The Children’s Health Defense legal team has written three legal notifications that anyone faced with a COVID vaccineCOVID test, or mask mandate can use to inform employers and universities that they are violating federal law. You can download the three notifications here.

All of the notifications include this language: 

“Federal law, Title 21 U.S.C. § 360bbb-3(e)(1)(A)(ii)(I-III) of the Federal Food, Drug, and Cosmetic Act, states the following about products granted emergency authorization usage:

Individuals to whom the product is administered are informed—

(I) that the Secretary has authorized the emergency use of the product;

(II) of the significant known and potential benefits and risks of such use, and of the extent to which such benefits and risks are unknown; and

(III) of the option to accept or refuse administration of the product, of the consequences, if any, of refusing administration of the product, and of the alternatives to the product that is available and of their benefits and risks.

Any entity or organization that requires EUA COVID-19 vaccinations, COVID-19 tests or masks are in violation of federal law, and will likely face lawsuits if they don’t allow exemptions or alternatives.”

Submitting the notices prepared by Children’s Health Defense is the first step prior to seeking an exemption or taking legal action.

Vaccine exemption laws vary by state.
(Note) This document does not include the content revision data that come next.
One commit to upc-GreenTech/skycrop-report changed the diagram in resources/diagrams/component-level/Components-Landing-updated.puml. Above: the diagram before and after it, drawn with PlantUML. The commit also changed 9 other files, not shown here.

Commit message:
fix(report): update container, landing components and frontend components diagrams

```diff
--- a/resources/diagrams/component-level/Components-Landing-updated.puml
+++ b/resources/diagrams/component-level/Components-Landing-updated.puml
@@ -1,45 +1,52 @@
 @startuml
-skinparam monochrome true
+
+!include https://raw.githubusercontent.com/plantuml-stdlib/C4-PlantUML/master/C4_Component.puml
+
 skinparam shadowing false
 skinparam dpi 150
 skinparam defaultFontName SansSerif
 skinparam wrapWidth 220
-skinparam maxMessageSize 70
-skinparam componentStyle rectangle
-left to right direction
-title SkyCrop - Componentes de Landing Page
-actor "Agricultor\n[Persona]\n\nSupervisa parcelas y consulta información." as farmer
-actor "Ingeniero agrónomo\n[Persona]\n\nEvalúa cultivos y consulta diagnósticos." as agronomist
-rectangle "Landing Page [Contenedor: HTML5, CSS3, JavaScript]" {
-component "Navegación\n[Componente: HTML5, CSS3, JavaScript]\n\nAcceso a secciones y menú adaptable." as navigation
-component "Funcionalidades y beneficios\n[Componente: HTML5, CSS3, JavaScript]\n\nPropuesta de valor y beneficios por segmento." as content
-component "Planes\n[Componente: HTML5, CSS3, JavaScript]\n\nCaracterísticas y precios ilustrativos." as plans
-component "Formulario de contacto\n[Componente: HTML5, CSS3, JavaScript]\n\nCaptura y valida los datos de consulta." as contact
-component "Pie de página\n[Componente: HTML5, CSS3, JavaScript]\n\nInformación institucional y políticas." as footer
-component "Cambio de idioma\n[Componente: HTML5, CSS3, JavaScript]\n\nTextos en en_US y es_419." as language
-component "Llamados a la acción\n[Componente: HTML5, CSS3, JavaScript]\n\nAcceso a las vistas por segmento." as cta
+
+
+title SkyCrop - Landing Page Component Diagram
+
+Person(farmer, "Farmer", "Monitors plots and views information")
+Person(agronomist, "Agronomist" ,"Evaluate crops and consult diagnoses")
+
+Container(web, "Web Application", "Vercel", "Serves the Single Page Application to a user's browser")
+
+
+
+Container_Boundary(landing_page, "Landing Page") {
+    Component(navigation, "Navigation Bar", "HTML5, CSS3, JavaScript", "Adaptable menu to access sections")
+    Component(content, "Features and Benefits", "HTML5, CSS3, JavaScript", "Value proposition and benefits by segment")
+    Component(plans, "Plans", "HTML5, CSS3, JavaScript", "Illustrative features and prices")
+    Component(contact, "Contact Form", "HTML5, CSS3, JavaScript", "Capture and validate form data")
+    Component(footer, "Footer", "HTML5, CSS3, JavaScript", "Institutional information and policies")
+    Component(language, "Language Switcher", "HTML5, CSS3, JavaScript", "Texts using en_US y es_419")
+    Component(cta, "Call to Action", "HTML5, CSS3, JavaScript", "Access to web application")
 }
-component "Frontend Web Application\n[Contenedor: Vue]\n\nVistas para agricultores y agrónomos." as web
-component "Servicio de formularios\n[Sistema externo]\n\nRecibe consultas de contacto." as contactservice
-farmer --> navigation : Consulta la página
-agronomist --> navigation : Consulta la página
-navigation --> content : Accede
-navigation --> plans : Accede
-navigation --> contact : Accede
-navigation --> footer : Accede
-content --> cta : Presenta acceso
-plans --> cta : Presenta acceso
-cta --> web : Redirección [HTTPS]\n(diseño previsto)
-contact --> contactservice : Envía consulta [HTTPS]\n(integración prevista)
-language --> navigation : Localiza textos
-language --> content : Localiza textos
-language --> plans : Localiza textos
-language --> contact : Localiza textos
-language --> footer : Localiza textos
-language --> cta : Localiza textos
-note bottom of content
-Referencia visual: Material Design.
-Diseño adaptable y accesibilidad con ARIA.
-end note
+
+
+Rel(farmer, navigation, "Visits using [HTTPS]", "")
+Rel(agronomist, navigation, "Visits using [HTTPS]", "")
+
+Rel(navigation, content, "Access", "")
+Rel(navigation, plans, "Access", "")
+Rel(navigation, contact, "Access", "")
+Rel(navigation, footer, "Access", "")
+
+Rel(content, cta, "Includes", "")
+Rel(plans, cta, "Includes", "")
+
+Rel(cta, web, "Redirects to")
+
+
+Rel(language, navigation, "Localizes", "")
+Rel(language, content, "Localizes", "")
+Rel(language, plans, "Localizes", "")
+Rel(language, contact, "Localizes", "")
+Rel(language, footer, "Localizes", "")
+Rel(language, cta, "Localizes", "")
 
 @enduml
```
Go to the National Vaccine Information Center to learn more about your state exemptions.

It’s critical to stand against mandates and preserve legally protected, fundamental human rights on issues related to health freedom. Don’t fall prey to coercion and pressure, use the resources available to protect your legal rights.